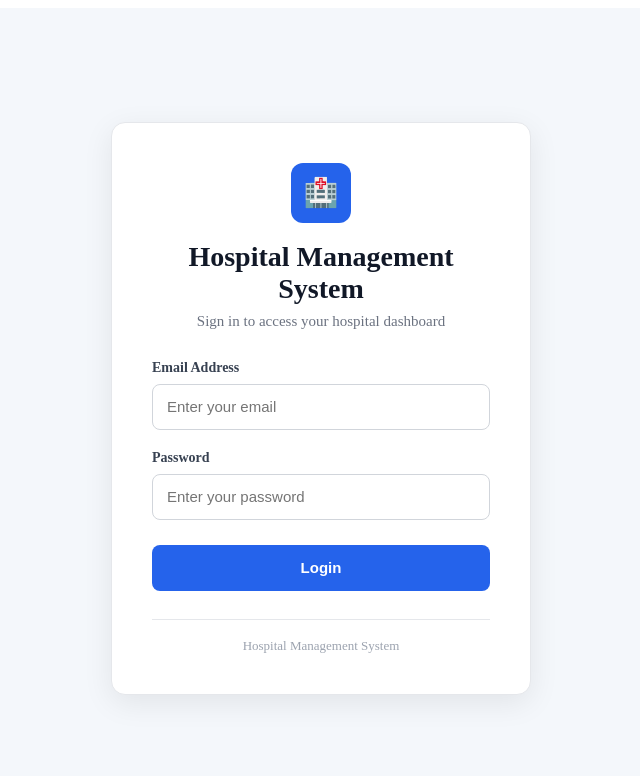
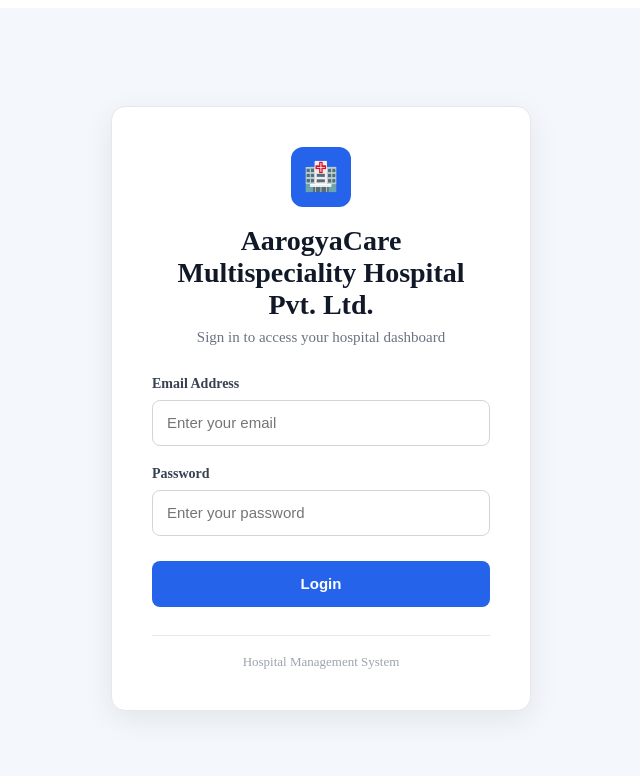
Before and after one commit to arthipriya-3388/week12-capstone-frontend-deployment, a React app in the folder frontend/: page /login in a window 1280 px wide. Shown: the top 776 px of the page, without its empty margins (319-959 px from the left). Built offline with nearby package versions, Linux system fonts and the light colour scheme; the HTML template or start-up script is replaced by a standard one.

Commit message:
Small Changes

```diff
--- a/frontend/src/pages/Login.jsx
+++ b/frontend/src/pages/Login.jsx
@@ -91,7 +91,7 @@ export default function Login() {
               letterSpacing: "0",
             }}
           >
-            Hospital Management System
+           AarogyaCare Multispeciality Hospital Pvt. Ltd.
           </h1>
 
           <p
```
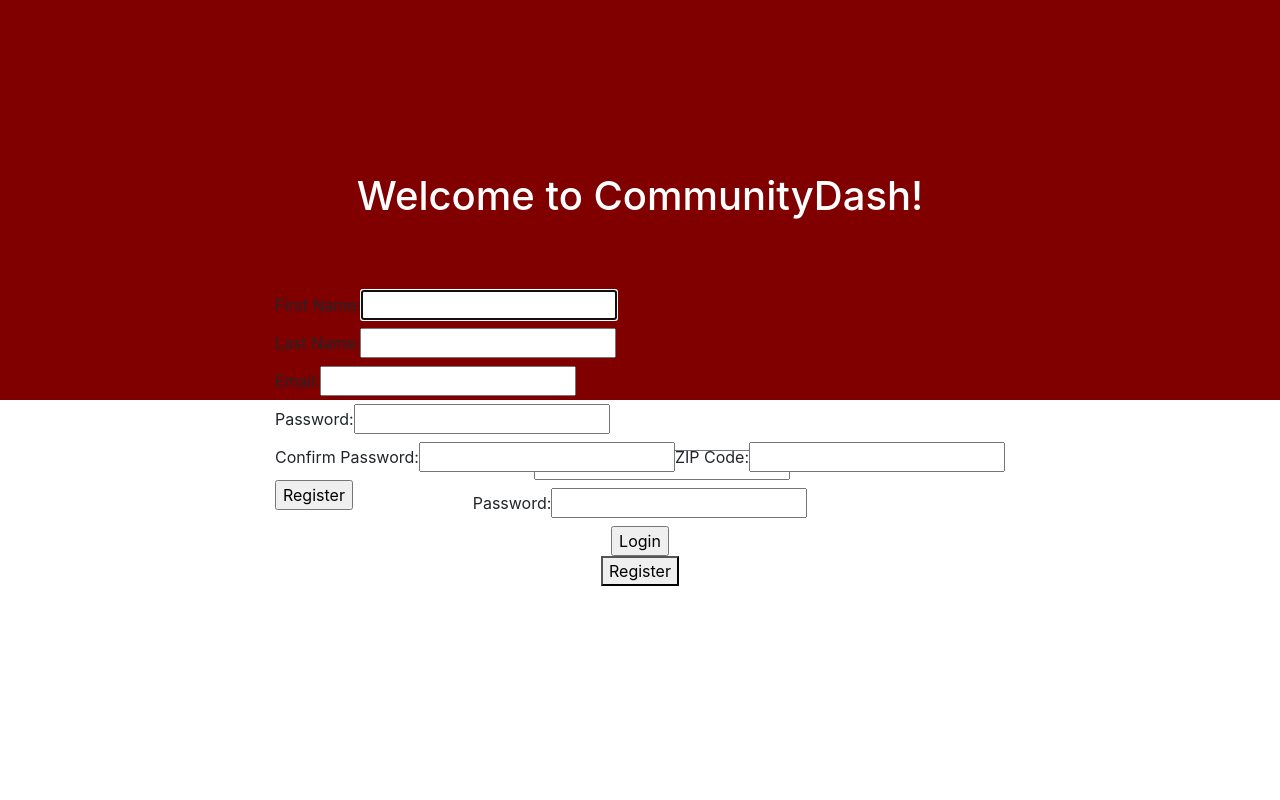
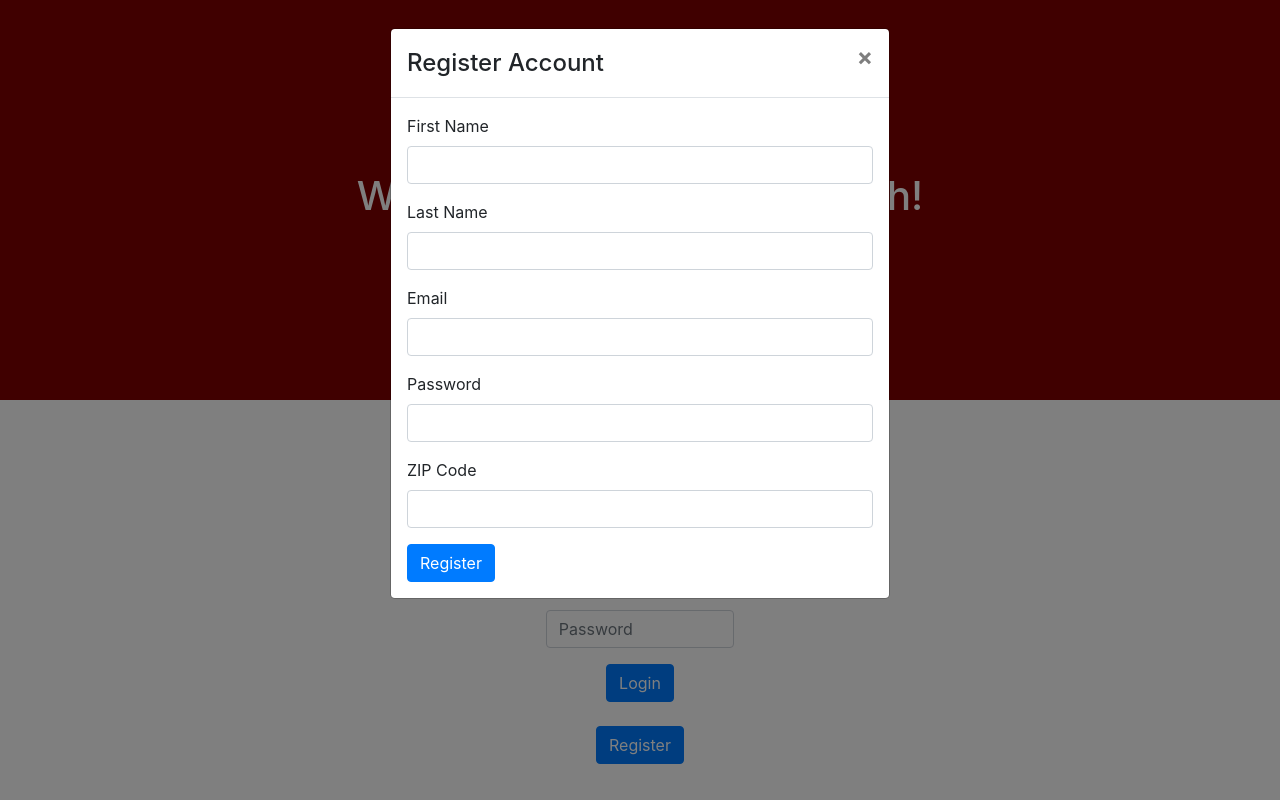
Before and after one commit to AustinCai/CommunityDash, a React (Create React App) app in the folder client/: page / in a window 1280 px wide. Both pictures are taken after a click on the button "Register". Built offline with nearby package versions, Linux system fonts and the light colour scheme.

Commit message:
integrated react-boostrap, made forums and buttons much prettier

```diff
--- a/client/src/App.js
+++ b/client/src/App.js
@@ -1,6 +1,10 @@
 import React from "react";
 import Popup from "reactjs-popup";
 import {BrowserRouter as Router, Link, Route} from 'react-router-dom';
+import Modal from 'react-bootstrap/Modal';
+
+import Button from "react-bootstrap/Button";
+import From from "react-bootstrap/Form";
 
 import {DummyButton, TestButton} from "./Buttons";
 import {LoginForm, RegisterForm} from "./Forms";
@@ -10,6 +14,16 @@ import "./App.css";
 import 'bootstrap/dist/css/bootstrap.min.css';
 
 class LoginScreen extends React.Component {
+  constructor(props){
+    super(props);
+    this.state = {
+      show: false,
+    };
+  }
+
+  handleShow = () => this.setState({show: true});
+  handleClose = () => this.setState({show: false});
+
   render(){
     return (
       <div className="App">
@@ -19,12 +33,22 @@ class LoginScreen extends React.Component {
         <div className="paddedDiv">
           <LoginForm onAuthenticate={this.props.onAuthenticate} onProfileFetch={this.props.onProfileFetch} endpoint='http://localhost:9000/user/login'/>
         </div>
-        <Popup modal trigger={<button>Register</button>}>
-          <RegisterForm endpoint='http://localhost:9000/user/signup'/>
-        </Popup>
+
+        <Modal show={this.state.show} onHide={this.handleClose}>
+          <Modal.Header closeButton>
+            <Modal.Title>Register Account</Modal.Title>
+          </Modal.Header>
+          <Modal.Body>
+            <RegisterForm endpoint='http://localhost:9000/user/signup'/>
+          </Modal.Body>
+        </Modal>
+
+        <br/>
+        <Button onClick={this.handleShow}>Register</Button>
       </div>
     );
   }
+
 }
 
 class App extends React.Component {
--- a/client/src/Buttons.js
+++ b/client/src/Buttons.js
@@ -1,12 +1,13 @@
 import React from "react";
+import Button from 'react-bootstrap/Button';
 
-export class Button extends React.Component {
+export class ButtonWrapper extends React.Component {
   render() {
-    return <button onClick={() => this.handleClick()}>{this.props.ButtonText}</button>
+    return <Button onClick={() => this.handleClick()}>{this.props.ButtonText}</Button>
   }
 }
 
-export class TestButton extends Button {
+export class TestButton extends ButtonWrapper {
   async handleClick() {
     try {
       const res = await fetch('http://localhost:9000/button');
@@ -22,10 +23,10 @@ export class TestButton extends Button {
   }
 }
 
-export class DummyButton extends Button {
+export class DummyButton extends ButtonWrapper {
   handleClick() {
     console.log("click!");
   }
 }
 
-Button.defaultProps = {ButtonText: 'Untitled Button'};
+ButtonWrapper.defaultProps = {ButtonText: 'Untitled Button'};
--- a/client/src/Forms.js
+++ b/client/src/Forms.js
@@ -1,10 +1,13 @@
 import React from 'react';
 
-import FormControl from 'react-bootstrap/FormControl';
-import FormGroup from 'react-bootstrap/FormGroup';
 import {BrowserRouter as Router, Link, Route, Redirect} from 'react-router-dom';
 
-class Form extends React.Component {
+import Button from 'react-bootstrap/Button';
+import Form from 'react-bootstrap/Form';
+import Row from 'react-bootstrap/Row';
+import Col from 'react-bootstrap/Col';
+
+class FormWrapper extends React.Component {
 
   constructor(props) {
     super(props);
@@ -51,27 +54,36 @@ class Form extends React.Component {
     }
   }
 
+
   render() {
     return (
-      <form onSubmit={this.handleSubmit}>
-        <label>
-          Email:
-          <input type="text" value={this.state.email} onChange={this.handleEmailChange}/>
-        </label>
-        <br/>
-        <label>
-          Password:
-          <input type="text" value={this.state.password} onChange={this.handlePasswordChange}/>
-        </label>
-        <br/>
-        <input type="submit" value="Login"/>
-      </form>
+      <Row>
+        <Col md={{ span: 4, offset: 4 }} lg={{ span: 2, offset: 5 }}>
+          <Form>
+            <Form.Group controlId="formBasicEmail">
+              <Form.Label>Email</Form.Label>
+              <Form.Control type="email" placeholder="Enter email" value={this.state.email} onChange={this.handleEmailChange} />
+              <Form.Text className="text-muted">
+                We'll never share your email with anyone else.
+              </Form.Text>
+            </Form.Group>
+
+            <Form.Group controlId="formBasicPassword">
+              <Form.Label>Password</Form.Label>
+              <Form.Control type="password" placeholder="Password" value={this.state.password} onChange={this.handlePasswordChange}/>
+            </Form.Group>
+
+            <Button variant="primary" type="submit" onClick={this.handleSubmit}>
+              Login
+            </Button>
+          </Form>
+        </Col>
+      </Row>
     );
   }
-
 }
 
-export class LoginForm extends Form {
+export class LoginForm extends FormWrapper {
 
   async handleSubmit(event) {
     console.log('A name was submitted: ' + this.state.email + ", with password: " + this.state.password);
@@ -125,7 +137,7 @@ export class LoginForm extends Form {
   }
 }
 
-export class RegisterForm extends Form {
+export class RegisterForm extends FormWrapper {
   constructor(props){
     super(props);
     this.state = {
@@ -154,39 +166,41 @@ export class RegisterForm extends Form {
   }
 
   render() {
+
+  }
+
+  render() {
     return (
-      <form onSubmit={this.handleSubmit}>
-        <label>
-          First Name:
-          <input type="text" onChange={this.handleFirstNameChange}/>
-        </label>
-        <br/>
-        <label>
-          Last Name:
-          <input type="text" onChange={this.handleLastNameChange}/>
-        </label>
-        <br/>
-        <label>
-          Email:
-          <input type="text" value={this.state.email} onChange={this.handleEmailChange}/>
-        </label>
-        <br/>
-        <label>
-          Password:
-          <input type="text" value={this.state.password} onChange={this.handlePasswordChange}/>
-        </label>
-        <br/>
-        <label>
-          Confirm Password:
-          <input type="text"/>
-        </label>
-        <label>
-          ZIP Code:
-          <input type="text" onChange={this.handleZipCodeChange}/>
-        </label>
-        <br/>
-        <input type="submit" value="Register"/>
-      </form>
+      <Form>
+        <Form.Group>
+          <Form.Label>First Name</Form.Label>
+          <Form.Control value={this.state.firstName} onChange={this.handleFirstNameChange} />
+        </Form.Group>
+
+        <Form.Group>
+          <Form.Label>Last Name</Form.Label>
+          <Form.Control value={this.state.lastName} onChange={this.handleLastNameChange} />
+        </Form.Group>
+
+        <Form.Group>
+          <Form.Label>Email</Form.Label>
+          <Form.Control type="email" value={this.state.email} onChange={this.handleEmailChange} />
+        </Form.Group>
+
+        <Form.Group>
+          <Form.Label>Password</Form.Label>
+          <Form.Control type="password" value={this.state.password} onChange={this.handlePasswordChange} />
+        </Form.Group>
+
+        <Form.Group>
+          <Form.Label>ZIP Code</Form.Label>
+          <Form.Control value={this.state.zipcode} onChange={this.handleZipCodeChange} />
+        </Form.Group>
+
+        <Button variant="primary" type="submit" onClick={this.handleSubmit}>
+          Register
+        </Button>
+      </Form>
     );
   }
 }
--- a/client/src/HomeScreen.js
+++ b/client/src/HomeScreen.js
@@ -1,33 +1,37 @@
 import React from 'react';
+import Container from 'react-bootstrap/Container';
+import Row from 'react-bootstrap/Row';
+import Col from 'react-bootstrap/Col';
 
 
 export class HomeScreen extends React.Component {
   render() {
     return (
-      <div className="App">
 
-        <div className="row" style={{backgroundColor: 'maroon'}}>
-          <div className='col-1'/>
-          <div className="col-5" style={{backgroundColor: 'white', margin: "10px", marginLeft: '0px'}}>
+      <Container>
+        <Row style={{backgroundColor: 'maroon'}}>
+          <Col xs={1}/>
+          <Col style={{backgroundColor: 'white', margin: "10px", marginLeft: '0px'}}>
             <h1> Forum </h1>
             <div style={{minHeight: '500px'}}>
               <img src={require('./forum_img.png')} style={{maxWidth: '100%'}}/>
             </div>
-          </div>
-          <div className="col-5" style={{backgroundColor: 'white', margin: "10px", marginLeft: '0px'}}>
+          </Col>
+          <Col style={{backgroundColor: 'white', margin: "10px", marginLeft: '0px'}}>
             <h1> Chat </h1>
             <div style={{minHeight: '500px'}}>
               <img src={require('./chat_img.png')} style={{maxWidth: '100%'}}/>
             </div>
-          </div>
-        </div>
+          </Col>
+          <Col xs={1}/>
+        </Row>
 
-        <div className="row" style={{alignItems: 'center', justifyContent: 'center'}}>
+        <Row style={{alignItems: 'center', justifyContent: 'center'}}>
           <h2>User Info:</h2>
           <p>{JSON.stringify(this.props.profileInfo)}</p>
-        </div>
-      </div>
+        </Row>
+      </Container>
+
     );
   }
-
 }
```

══════

» **Description of the task**
Extract every line of the records above that contains the word "handleSubmit".

» **Your response**
-      <form onSubmit={this.handleSubmit}>
+            <Button variant="primary" type="submit" onClick={this.handleSubmit}>
   async handleSubmit(event) {
-      <form onSubmit={this.handleSubmit}>
+        <Button variant="primary" type="submit" onClick={this.handleSubmit}>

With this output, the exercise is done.